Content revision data

☆ ☆ ☆

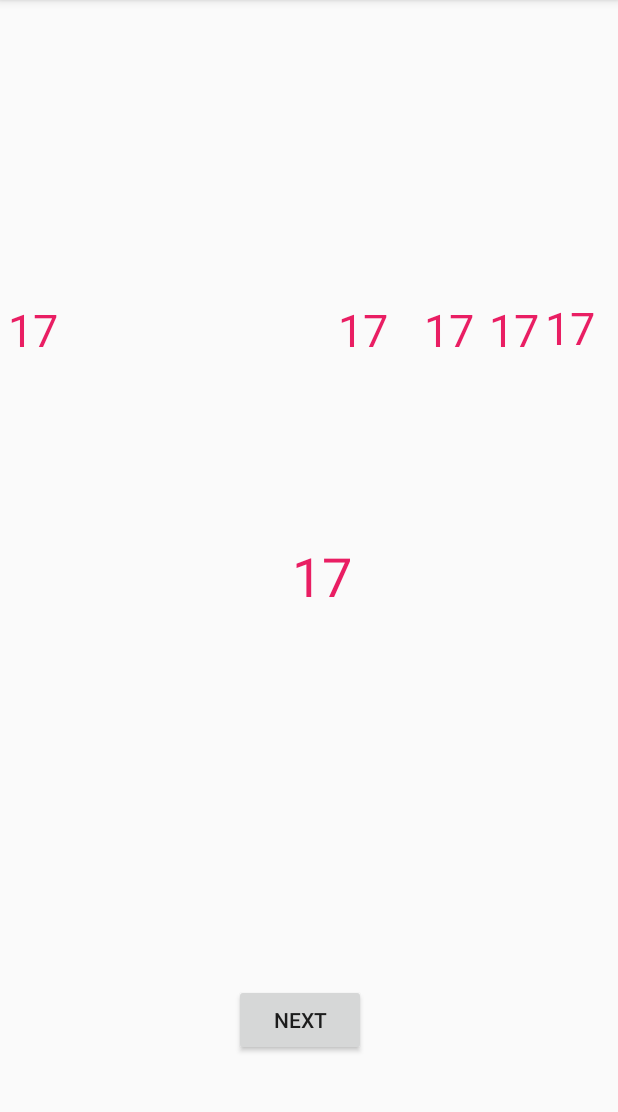
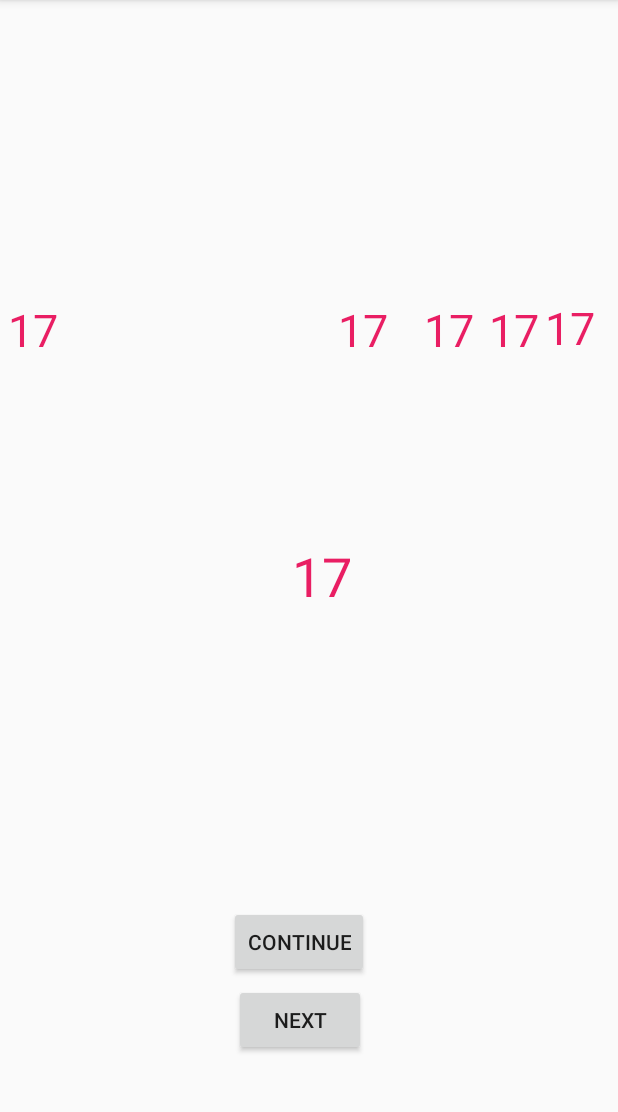
Before and after one commit to AcollaMolla/TrainingApp, an Android app: the screen it shows after launch (MainActivity), after a tap on "NEXT", on a phone screen of 412 x 824 dp, the part 84-1196 px from its top. Run offline under Robolectric (Android 15) with nearby library versions, the phone set to English and light mode, and no system bars; 1 other tap on this screen came first.

```diff
--- a/app/src/main/AndroidManifest.xml
+++ b/app/src/main/AndroidManifest.xml
@@ -17,5 +17,6 @@
             </intent-filter>
         </activity>
     </application>
+    <uses-permission android:name="android.permission.WRITE_EXTERNAL_STORAGE" />
 
 </manifest>
--- a/app/src/main/java/com/example/trainingapp/MainActivity.java
+++ b/app/src/main/java/com/example/trainingapp/MainActivity.java
@@ -2,7 +2,10 @@ package com.example.trainingapp;
 
 import androidx.appcompat.app.AppCompatActivity;
 
+import android.content.Context;
+import android.content.SharedPreferences;
 import android.os.Bundle;
+import android.preference.PreferenceManager;
 import android.util.Log;
 import android.view.View;
 import android.widget.Button;
@@ -19,6 +22,7 @@ public class MainActivity extends AppCompatActivity implements Observer, View.On
     private Model mModel;
     private Button startButton;
     private Button nextButton;
+    private  Button continueButton;
     private List<TextView> reps;
     private TextView rep0;
     private TextView rep1;
@@ -28,18 +32,24 @@ public class MainActivity extends AppCompatActivity implements Observer, View.On
     private TextView rep5;
     private TextView currentRep;
     private int MaxNumberOfSets = 6;
+    private SharedPreferences prefs;
+    private SharedPreferences.Editor prefsWriter;
 
 
     @Override
     protected void onCreate(Bundle savedInstanceState) {
+        this.prefs = PreferenceManager.getDefaultSharedPreferences(this);
+        this.prefsWriter = this.prefs.edit();
+
         super.onCreate(savedInstanceState);
         setContentView(R.layout.activity_main);
-        mModel = new Model();
+        mModel = new Model(this.prefs);
         mModel.addObserver(this);
         reps = new ArrayList<TextView>(this.MaxNumberOfSets);
 
         startButton = (Button)findViewById(R.id.button);
         nextButton  = (Button)findViewById(R.id.button2);
+        continueButton = (Button)findViewById(R.id.button4);
 
         rep0 = (TextView)findViewById(R.id.rep0);
         reps.add(rep0);
@@ -64,6 +74,7 @@ public class MainActivity extends AppCompatActivity implements Observer, View.On
         mModel.SetReps(this.AvgRep);
         startButton.setOnClickListener(this);
         nextButton.setOnClickListener(this);
+        continueButton.setOnClickListener(this);
     }
 
     @Override
@@ -77,6 +88,9 @@ public class MainActivity extends AppCompatActivity implements Observer, View.On
                 break;
             case R.id.button2:
                 mModel.FinishRep();
+                break;
+            case R.id.button4:
+                mModel.Save(this.prefsWriter);
                 break;
             default:
                 break;
@@ -99,6 +113,8 @@ public class MainActivity extends AppCompatActivity implements Observer, View.On
         }
         else if(m.WorkoutStarted() && m.IsFinished()){
             currentRep.setText("Finished!");
+            nextButton.setVisibility(View.INVISIBLE);
+            continueButton.setVisibility(View.VISIBLE);
         }
     }
 }
--- a/app/src/main/java/com/example/trainingapp/Model.java
+++ b/app/src/main/java/com/example/trainingapp/Model.java
@@ -1,4 +1,7 @@
 package com.example.trainingapp;
+
+import android.content.SharedPreferences;
+import android.util.Log;
 
 import java.util.ArrayList;
 import java.util.Observable;
@@ -10,8 +13,12 @@ public class Model extends Observable {
     private List<SetModel> set;
     private int CurrentRep = 0;
     private boolean started = false;
+    private SharedPreferences prefs;
+    private int AvgRepsPerSet = 0;
 
-    public Model(){
+    public Model(SharedPreferences prefs){
+        this.prefs = prefs;
+        this.AvgRepsPerSet = ReadAvgRepFromPrefs();
         this.NumberOfSets = SetNumberOfSets();
         set = new ArrayList<SetModel>(this.NumberOfSets);
     }
@@ -29,6 +36,7 @@ public class Model extends Observable {
         for(int i=0;i<this.NumberOfSets;i++){
             this.set.add(new SetModel(avgRep));
         }
+        this.AvgRepsPerSet = avgRep;
         setChanged();
         notifyObservers();
     }
@@ -72,4 +80,14 @@ public class Model extends Observable {
     public boolean WorkoutStarted(){
         return this.started;
     }
+
+    private int ReadAvgRepFromPrefs(){
+        return this.prefs.getInt("avgrep", 0);
+    }
+
+    public void Save(SharedPreferences.Editor editor){
+        Log.e("save", "saving");
+        editor.putInt("avgrep", this.AvgRepsPerSet + 30);
+        editor.commit();
+    }
 }
--- a/app/src/main/res/layout/activity_main.xml
+++ b/app/src/main/res/layout/activity_main.xml
@@ -115,4 +115,16 @@
         app:layout_constraintBottom_toTopOf="@+id/button"
         app:layout_constraintEnd_toEndOf="parent" />
 
+    <Button
+        android:id="@+id/button4"
+        android:layout_width="wrap_content"
+        android:layout_height="wrap_content"
+        android:layout_marginEnd="166dp"
+        android:layout_marginRight="166dp"
+        android:layout_marginBottom="4dp"
+        android:text="Continue"
+        app:layout_constraintBottom_toTopOf="@+id/button2"
+        app:layout_constraintEnd_toEndOf="parent"
+        tools:visibility="invisible" />
+
 </androidx.constraintlayout.widget.ConstraintLayout>
```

☆ ☆ ☆

### YOUR TASK
The expected output is the full data above, reproduced exactly with no images.

### RESPONSE TO THIS TASK
Before and after one commit to AcollaMolla/TrainingApp, an Android app: the screen it shows after launch (MainActivity), after a tap on "NEXT", on a phone screen of 412 x 824 dp, the part 84-1196 px from its top. Run offline under Robolectric (Android 15) with nearby library versions, the phone set to English and light mode, and no system bars; 1 other tap on this screen came first.

```diff
--- a/app/src/main/AndroidManifest.xml
+++ b/app/src/main/AndroidManifest.xml
@@ -17,5 +17,6 @@
             </intent-filter>
         </activity>
     </application>
+    <uses-permission android:name="android.permission.WRITE_EXTERNAL_STORAGE" />
 
 </manifest>
--- a/app/src/main/java/com/example/trainingapp/MainActivity.java
+++ b/app/src/main/java/com/example/trainingapp/MainActivity.java
@@ -2,7 +2,10 @@ package com.example.trainingapp;
 
 import androidx.appcompat.app.AppCompatActivity;
 
+import android.content.Context;
+import android.content.SharedPreferences;
 import android.os.Bundle;
+import android.preference.PreferenceManager;
 import android.util.Log;
 import android.view.View;
 import android.widget.Button;
@@ -19,6 +22,7 @@ public class MainActivity extends AppCompatActivity implements Observer, View.On
     private Model mModel;
     private Button startButton;
     private Button nextButton;
+    private  Button continueButton;
     private List<TextView> reps;
     private TextView rep0;
     private TextView rep1;
@@ -28,18 +32,24 @@ public class MainActivity extends AppCompatActivity implements Observer, View.On
     private TextView rep5;
     private TextView currentRep;
     private int MaxNumberOfSets = 6;
+    private SharedPreferences prefs;
+    private SharedPreferences.Editor prefsWriter;
 
 
     @Override
     protected void onCreate(Bundle savedInstanceState) {
+        this.prefs = PreferenceManager.getDefaultSharedPreferences(this);
+        this.prefsWriter = this.prefs.edit();
+
         super.onCreate(savedInstanceState);
         setContentView(R.layout.activity_main);
-        mModel = new Model();
+        mModel = new Model(this.prefs);
         mModel.addObserver(this);
         reps = new ArrayList<TextView>(this.MaxNumberOfSets);
 
         startButton = (Button)findViewById(R.id.button);
         nextButton  = (Button)findViewById(R.id.button2);
+        continueButton = (Button)findViewById(R.id.button4);
 
         rep0 = (TextView)findViewById(R.id.rep0);
         reps.add(rep0);
@@ -64,6 +74,7 @@ public class MainActivity extends AppCompatActivity implements Observer, View.On
         mModel.SetReps(this.AvgRep);
         startButton.setOnClickListener(this);
         nextButton.setOnClickListener(this);
+        continueButton.setOnClickListener(this);
     }
 
     @Override
@@ -77,6 +88,9 @@ public class MainActivity extends AppCompatActivity implements Observer, View.On
                 break;
             case R.id.button2:
                 mModel.FinishRep();
+                break;
+            case R.id.button4:
+                mModel.Save(this.prefsWriter);
                 break;
             default:
                 break;
@@ -99,6 +113,8 @@ public class MainActivity extends AppCompatActivity implements Observer, View.On
         }
         else if(m.WorkoutStarted() && m.IsFinished()){
             currentRep.setText("Finished!");
+            nextButton.setVisibility(View.INVISIBLE);
+            continueButton.setVisibility(View.VISIBLE);
         }
     }
 }
--- a/app/src/main/java/com/example/trainingapp/Model.java
+++ b/app/src/main/java/com/example/trainingapp/Model.java
@@ -1,4 +1,7 @@
 package com.example.trainingapp;
+
+import android.content.SharedPreferences;
+import android.util.Log;
 
 import java.util.ArrayList;
 import java.util.Observable;
@@ -10,8 +13,12 @@ public class Model extends Observable {
     private List<SetModel> set;
     private int CurrentRep = 0;
     private boolean started = false;
+    private SharedPreferences prefs;
+    private int AvgRepsPerSet = 0;
 
-    public Model(){
+    public Model(SharedPreferences prefs){
+        this.prefs = prefs;
+        this.AvgRepsPerSet = ReadAvgRepFromPrefs();
         this.NumberOfSets = SetNumberOfSets();
         set = new ArrayList<SetModel>(this.NumberOfSets);
     }
@@ -29,6 +36,7 @@ public class Model extends Observable {
         for(int i=0;i<this.NumberOfSets;i++){
             this.set.add(new SetModel(avgRep));
         }
+        this.AvgRepsPerSet = avgRep;
         setChanged();
         notifyObservers();
     }
@@ -72,4 +80,14 @@ public class Model extends Observable {
     public boolean WorkoutStarted(){
         return this.started;
     }
+
+    private int ReadAvgRepFromPrefs(){
+        return this.prefs.getInt("avgrep", 0);
+    }
+
+    public void Save(SharedPreferences.Editor editor){
+        Log.e("save", "saving");
+        editor.putInt("avgrep", this.AvgRepsPerSet + 30);
+        editor.commit();
+    }
 }
--- a/app/src/main/res/layout/activity_main.xml
+++ b/app/src/main/res/layout/activity_main.xml
@@ -115,4 +115,16 @@
         app:layout_constraintBottom_toTopOf="@+id/button"
         app:layout_constraintEnd_toEndOf="parent" />
 
+    <Button
+        android:id="@+id/button4"
+        android:layout_width="wrap_content"
+        android:layout_height="wrap_content"
+        android:layout_marginEnd="166dp"
+        android:layout_marginRight="166dp"
+        android:layout_marginBottom="4dp"
+        android:text="Continue"
+        app:layout_constraintBottom_toTopOf="@+id/button2"
+        app:layout_constraintEnd_toEndOf="parent"
+        tools:visibility="invisible" />
+
 </androidx.constraintlayout.widget.ConstraintLayout>
```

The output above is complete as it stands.